  PubMed id Reference
21466706 Y.Li, Z.Basang, H.Ding, Z.Lu, T.Ning, H.Wei, H.Cai, and Y.Ke (2011).
Latexin expression is downregulated in human gastric carcinomas and exhibits tumor suppressor potential.
  BMC Cancer, 11, 121.  
20525390 E.Pérez, J.L.Gallegos, L.Cortés, K.G.Calderón, J.C.Luna, F.E.Cázares, M.C.Velasquillo, J.B.Kouri, and F.C.Hernández (2010).
Identification of latexin by a proteomic analysis in rat normal articular cartilage.
  Proteome Sci, 8, 27.  
19919722 D.Kordis, and V.Turk (2009).
Phylogenomic analysis of the cystatin superfamily in eukaryotes and prokaryotes.
  BMC Evol Biol, 9, 266.  
19924245 G.J.King, K.E.Chen, G.Robin, J.K.Forwood, B.Heras, A.S.Thakur, B.Kobe, S.P.Blomberg, and J.L.Martin (2009).
Interaction between plate make and protein in protein crystallisation screening.
  PLoS One, 4, e7851.  
19796245 G.Van Zant, and Y.Liang (2009).
Natural genetic diversity as a means to uncover stem cell regulatory pathways.
  Ann N Y Acad Sci, 1176, 170-177.  
19452125 M.L.Rose, and M.T.Hincke (2009).
Protein constituents of the eggshell: eggshell-specific matrix proteins.
  Cell Mol Life Sci, 66, 2707-2719.  

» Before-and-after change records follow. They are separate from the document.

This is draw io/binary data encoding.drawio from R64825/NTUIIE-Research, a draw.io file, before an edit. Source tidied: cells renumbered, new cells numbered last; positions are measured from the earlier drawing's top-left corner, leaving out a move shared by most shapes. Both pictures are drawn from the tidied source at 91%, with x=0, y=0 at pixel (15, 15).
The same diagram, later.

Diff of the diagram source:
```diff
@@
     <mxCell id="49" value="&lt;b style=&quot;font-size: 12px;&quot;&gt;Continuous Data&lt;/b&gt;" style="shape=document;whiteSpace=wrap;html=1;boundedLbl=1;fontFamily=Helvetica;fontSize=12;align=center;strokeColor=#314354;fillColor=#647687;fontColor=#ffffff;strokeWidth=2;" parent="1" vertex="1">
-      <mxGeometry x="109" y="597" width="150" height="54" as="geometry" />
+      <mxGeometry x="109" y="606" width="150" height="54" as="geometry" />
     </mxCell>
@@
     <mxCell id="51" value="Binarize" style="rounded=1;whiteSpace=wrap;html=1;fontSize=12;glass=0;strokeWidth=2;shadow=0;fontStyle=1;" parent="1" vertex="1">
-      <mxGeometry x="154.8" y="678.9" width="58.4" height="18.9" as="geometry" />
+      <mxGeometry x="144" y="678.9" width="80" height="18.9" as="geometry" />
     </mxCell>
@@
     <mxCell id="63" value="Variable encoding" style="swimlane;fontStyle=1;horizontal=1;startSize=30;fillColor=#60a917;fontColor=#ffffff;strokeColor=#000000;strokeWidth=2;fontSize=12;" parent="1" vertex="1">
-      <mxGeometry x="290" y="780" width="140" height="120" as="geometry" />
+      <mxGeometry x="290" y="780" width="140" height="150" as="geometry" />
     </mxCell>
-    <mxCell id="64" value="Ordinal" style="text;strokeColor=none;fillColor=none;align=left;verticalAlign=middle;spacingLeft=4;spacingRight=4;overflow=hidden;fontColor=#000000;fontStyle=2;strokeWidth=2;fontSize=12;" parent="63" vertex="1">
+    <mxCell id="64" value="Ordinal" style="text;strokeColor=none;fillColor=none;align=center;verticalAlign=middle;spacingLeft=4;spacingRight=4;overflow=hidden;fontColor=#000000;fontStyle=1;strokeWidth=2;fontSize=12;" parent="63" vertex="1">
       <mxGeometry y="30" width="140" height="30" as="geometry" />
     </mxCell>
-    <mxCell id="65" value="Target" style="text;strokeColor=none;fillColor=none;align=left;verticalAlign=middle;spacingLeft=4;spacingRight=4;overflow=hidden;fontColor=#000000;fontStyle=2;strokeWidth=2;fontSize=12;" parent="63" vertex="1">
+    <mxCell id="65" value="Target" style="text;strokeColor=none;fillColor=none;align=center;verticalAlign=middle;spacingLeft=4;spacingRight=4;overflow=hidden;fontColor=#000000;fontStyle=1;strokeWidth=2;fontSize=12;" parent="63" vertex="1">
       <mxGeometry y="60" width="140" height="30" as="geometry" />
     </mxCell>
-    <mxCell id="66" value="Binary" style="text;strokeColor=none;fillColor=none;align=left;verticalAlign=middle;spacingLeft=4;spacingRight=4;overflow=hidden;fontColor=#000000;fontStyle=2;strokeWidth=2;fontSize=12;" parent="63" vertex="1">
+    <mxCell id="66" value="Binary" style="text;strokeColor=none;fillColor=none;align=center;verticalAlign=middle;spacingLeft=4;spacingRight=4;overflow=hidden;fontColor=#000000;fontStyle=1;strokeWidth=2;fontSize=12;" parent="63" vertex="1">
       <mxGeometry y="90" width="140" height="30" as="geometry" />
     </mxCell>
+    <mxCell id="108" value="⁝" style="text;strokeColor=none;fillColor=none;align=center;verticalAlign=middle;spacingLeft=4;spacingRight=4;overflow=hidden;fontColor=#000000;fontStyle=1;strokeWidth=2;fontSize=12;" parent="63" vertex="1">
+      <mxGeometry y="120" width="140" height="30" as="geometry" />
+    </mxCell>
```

17894344 N.P.Cowieson, A.J.Miles, G.Robin, J.K.Forwood, B.Kobe, J.L.Martin, and B.A.Wallace (2008).
Evaluating protein:protein complex formation using synchrotron radiation circular dichroism spectroscopy.

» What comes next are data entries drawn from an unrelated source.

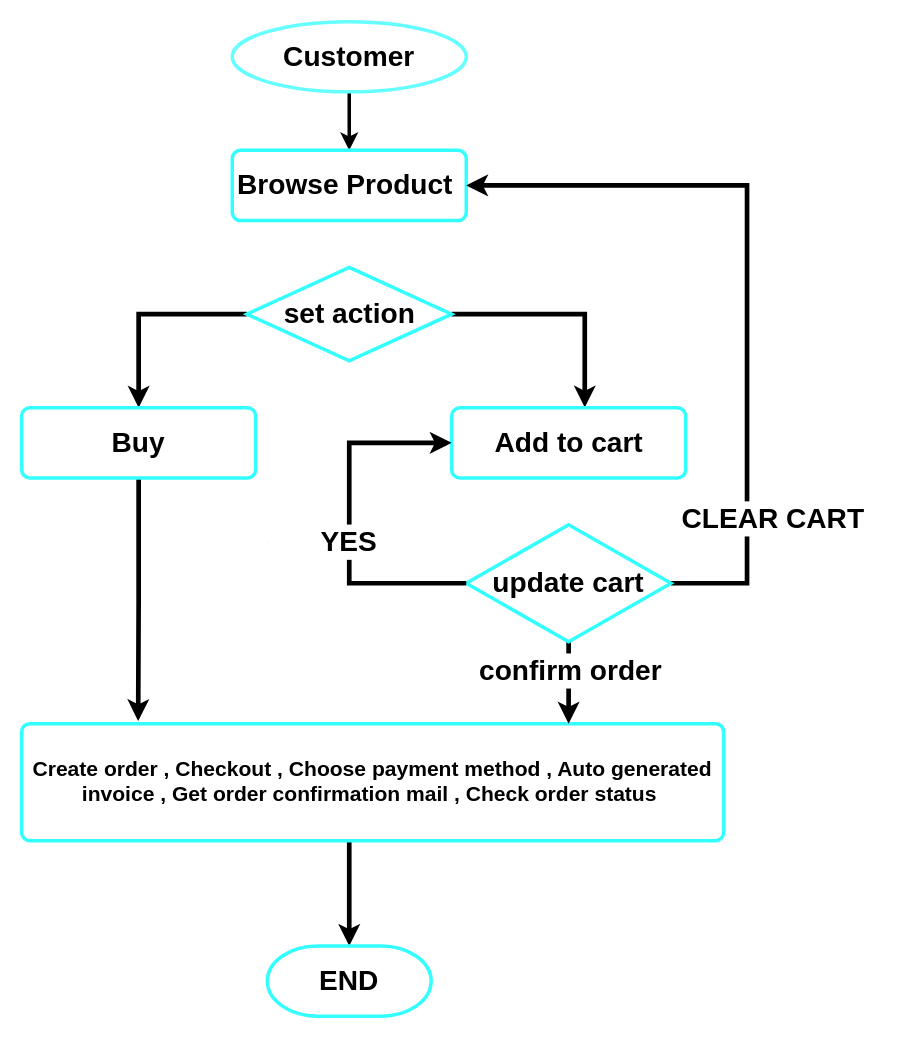
prashanta1542/default keeps this draw.io diagram as customer flow diagram.drawio. Above is the earlier version. Source tidied: cells renumbered, new cells numbered last; positions are measured from the earlier drawing's top-left corner, leaving out a move shared by most shapes. Both pictures are drawn from the tidied source at 117%, with x=0, y=0 at pixel (21, 21).
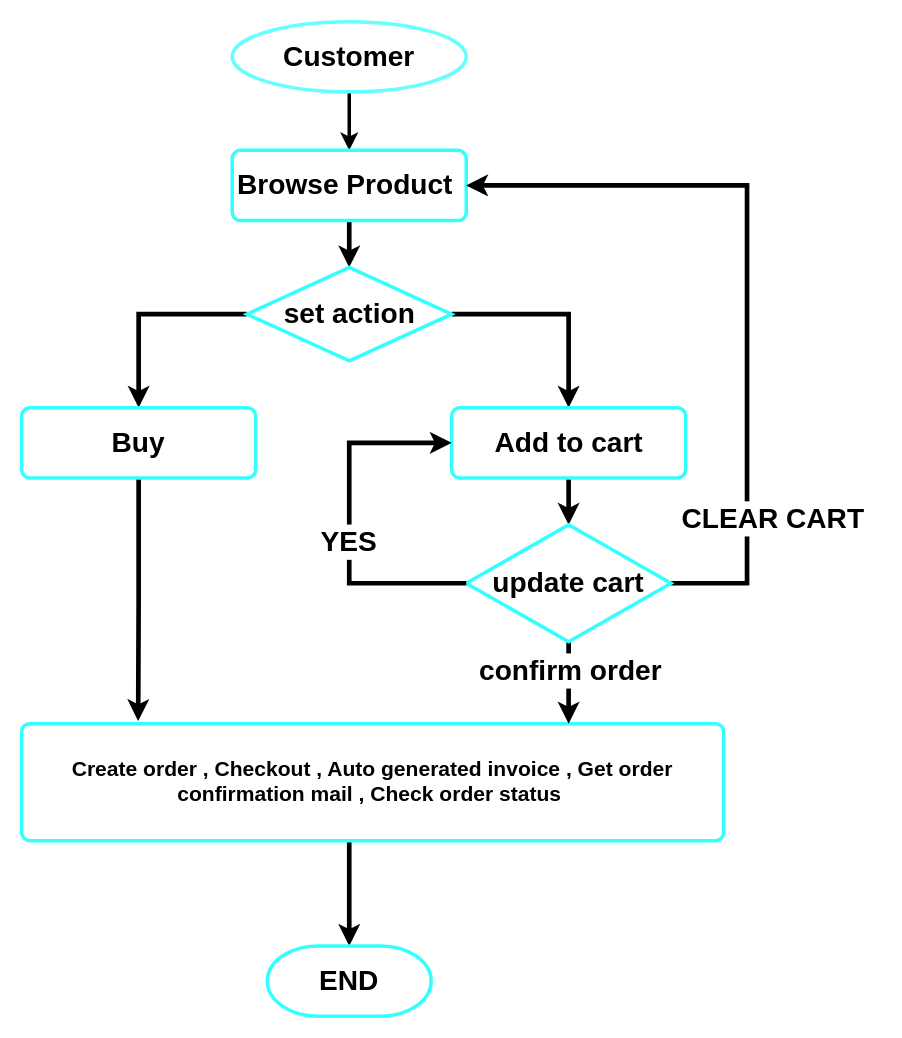
The same page after the edit.

Unchanged cells that the change refers to:
```xml
<mxCell id="4" value="&lt;font style=&quot;font-size: 24px;&quot;&gt;&lt;b&gt;Browse Product&amp;nbsp;&lt;/b&gt;&lt;/font&gt;" style="rounded=1;whiteSpace=wrap;html=1;absoluteArcSize=1;arcSize=14;strokeWidth=3;strokeColor=#33FFFF;" parent="1" vertex="1">
  <mxGeometry x="180" y="110" width="200" height="60" as="geometry" />
</mxCell>
<mxCell id="7" value="&lt;h1&gt;set action&lt;/h1&gt;" style="strokeWidth=3;html=1;shape=mxgraph.flowchart.decision;whiteSpace=wrap;strokeColor=#33FFFF;rounded=1;arcSize=14;" parent="1" vertex="1">
  <mxGeometry x="192.5" y="210" width="175" height="80" as="geometry" />
</mxCell>
<mxCell id="11" value="&lt;font style=&quot;font-size: 24px;&quot;&gt;&lt;b&gt;Add to cart&lt;/b&gt;&lt;/font&gt;" style="rounded=1;whiteSpace=wrap;html=1;absoluteArcSize=1;arcSize=14;strokeWidth=3;strokeColor=#33FFFF;" parent="1" vertex="1">
  <mxGeometry x="367.5" y="330" width="200" height="60" as="geometry" />
</mxCell>
<mxCell id="13" value="&lt;font style=&quot;font-size: 24px;&quot;&gt;&lt;b&gt;Buy&lt;/b&gt;&lt;/font&gt;" style="rounded=1;whiteSpace=wrap;html=1;absoluteArcSize=1;arcSize=14;strokeWidth=3;strokeColor=#33FFFF;" parent="1" vertex="1">
  <mxGeometry y="330" width="200" height="60" as="geometry" />
</mxCell>
<mxCell id="17" value="&lt;h1&gt;update cart&lt;/h1&gt;" style="strokeWidth=3;html=1;shape=mxgraph.flowchart.decision;whiteSpace=wrap;strokeColor=#33FFFF;rounded=1;arcSize=14;" parent="1" vertex="1">
  <mxGeometry x="380" y="430" width="175" height="100" as="geometry" />
</mxCell>
```

Change to the diagram source:
```diff
@@
+    <mxCell id="22" style="edgeStyle=orthogonalEdgeStyle;rounded=0;jettySize=auto;html=1;strokeWidth=4;" parent="1" edge="1" source="4" target="7">
+      <mxGeometry relative="1" as="geometry" />
+    </mxCell>
@@
+    <mxCell id="6" style="edgeStyle=orthogonalEdgeStyle;rounded=0;jettySize=auto;html=1;entryX=0.5;entryY=0;entryDx=0;entryDy=0;strokeWidth=4;" parent="1" edge="1" source="7" target="13">
+      <mxGeometry relative="1" as="geometry">
+        <Array as="points">
+          <mxPoint x="100" y="250" />
+        </Array>
+      </mxGeometry>
+    </mxCell>
-    <mxCell id="5" style="edgeStyle=orthogonalEdgeStyle;rounded=0;jettySize=auto;html=1;entryX=0.569;entryY=-0.003;entryDx=0;entryDy=0;entryPerimeter=0;strokeWidth=4;" parent="1" edge="1" source="7" target="11">
+    <mxCell id="5" style="edgeStyle=orthogonalEdgeStyle;rounded=0;jettySize=auto;html=1;entryX=0.5;entryY=0;entryDx=0;entryDy=0;strokeWidth=4;" parent="1" edge="1" source="7" target="11">
       <mxGeometry relative="1" as="geometry">
         <Array as="points">
-          <mxPoint x="481" y="250" />
+          <mxPoint x="468" y="250" />
         </Array>
       </mxGeometry>
     </mxCell>
-    <mxCell id="6" style="edgeStyle=orthogonalEdgeStyle;rounded=0;jettySize=auto;html=1;entryX=0.5;entryY=0;entryDx=0;entryDy=0;strokeWidth=4;" parent="1" edge="1" source="7" target="13">
-      <mxGeometry relative="1" as="geometry">
-        <Array as="points">
-          <mxPoint x="100" y="250" />
-        </Array>
-      </mxGeometry>
-    </mxCell>
@@
-    <mxCell id="9" value="&lt;h2&gt;Create order , Checkout , Choose payment method , Auto generated invoice , Get order confirmation mail , Check order status&amp;nbsp;&lt;/h2&gt;" style="rounded=1;whiteSpace=wrap;html=1;absoluteArcSize=1;arcSize=14;strokeWidth=3;strokeColor=#33FFFF;" parent="1" vertex="1">
+    <mxCell id="9" value="&lt;h2&gt;Create order , Checkout , Auto generated invoice , Get order confirmation mail , Check order status&amp;nbsp;&lt;/h2&gt;" style="rounded=1;whiteSpace=wrap;html=1;absoluteArcSize=1;arcSize=14;strokeWidth=3;strokeColor=#33FFFF;" parent="1" vertex="1">
       <mxGeometry y="600" width="600" height="100" as="geometry" />
     </mxCell>
@@
+    <mxCell id="23" style="edgeStyle=orthogonalEdgeStyle;rounded=0;jettySize=auto;html=1;strokeWidth=4;" parent="1" edge="1" source="11" target="17">
+      <mxGeometry relative="1" as="geometry" />
+    </mxCell>
```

  Proteins, 70, 1142-1146.  
18374916 Y.Liang, and G.Van Zant (2008).
Aging stem cells, latexin, and longevity.
  Exp Cell Res, 314, 1962-1972.  
17996039 I.Pallarés, C.Berenguer, F.X.Avilés, J.Vendrell, and S.Ventura (2007).
Self-assembly of human latexin into amyloid-like oligomers.
  BMC Struct Biol, 7, 75.  
17152080 R.Koike, K.Kinoshita, and A.Kidera (2007).
Probabilistic alignment detects remote homology in a pair of protein sequences without homologous sequence information.
  Proteins, 66, 655-663.  
17220891 Y.Liang, M.Jansen, B.Aronow, H.Geiger, and G.Van Zant (2007).
The quantitative trait gene latexin influences the size of the hematopoietic stem cell population in mice.
  Nat Genet, 39, 178-188.  
15893421 D.Keppler (2006).
Towards novel anti-cancer strategies based on cystatin function.
  Cancer Lett, 235, 159-176.  
17112720 P.R.Mittl, and M.G.Grütter (2006).
Opportunities for structure-based design of protease-directed drugs.
  Curr Opin Struct Biol, 16, 769-775.  
16556043 D.Keppler, and F.Sierra (2005).
Role of cystatins in tumor neovascularization.
  Future Oncol, 1, 661-672.  
The most recent references are shown first. Citation data come partly from CiteXplore and partly from an automated harvesting procedure. Note that this is likely to be only a partial list as not all journals are covered by either method. However, we are continually building up the citation data so more and more references will be included with time.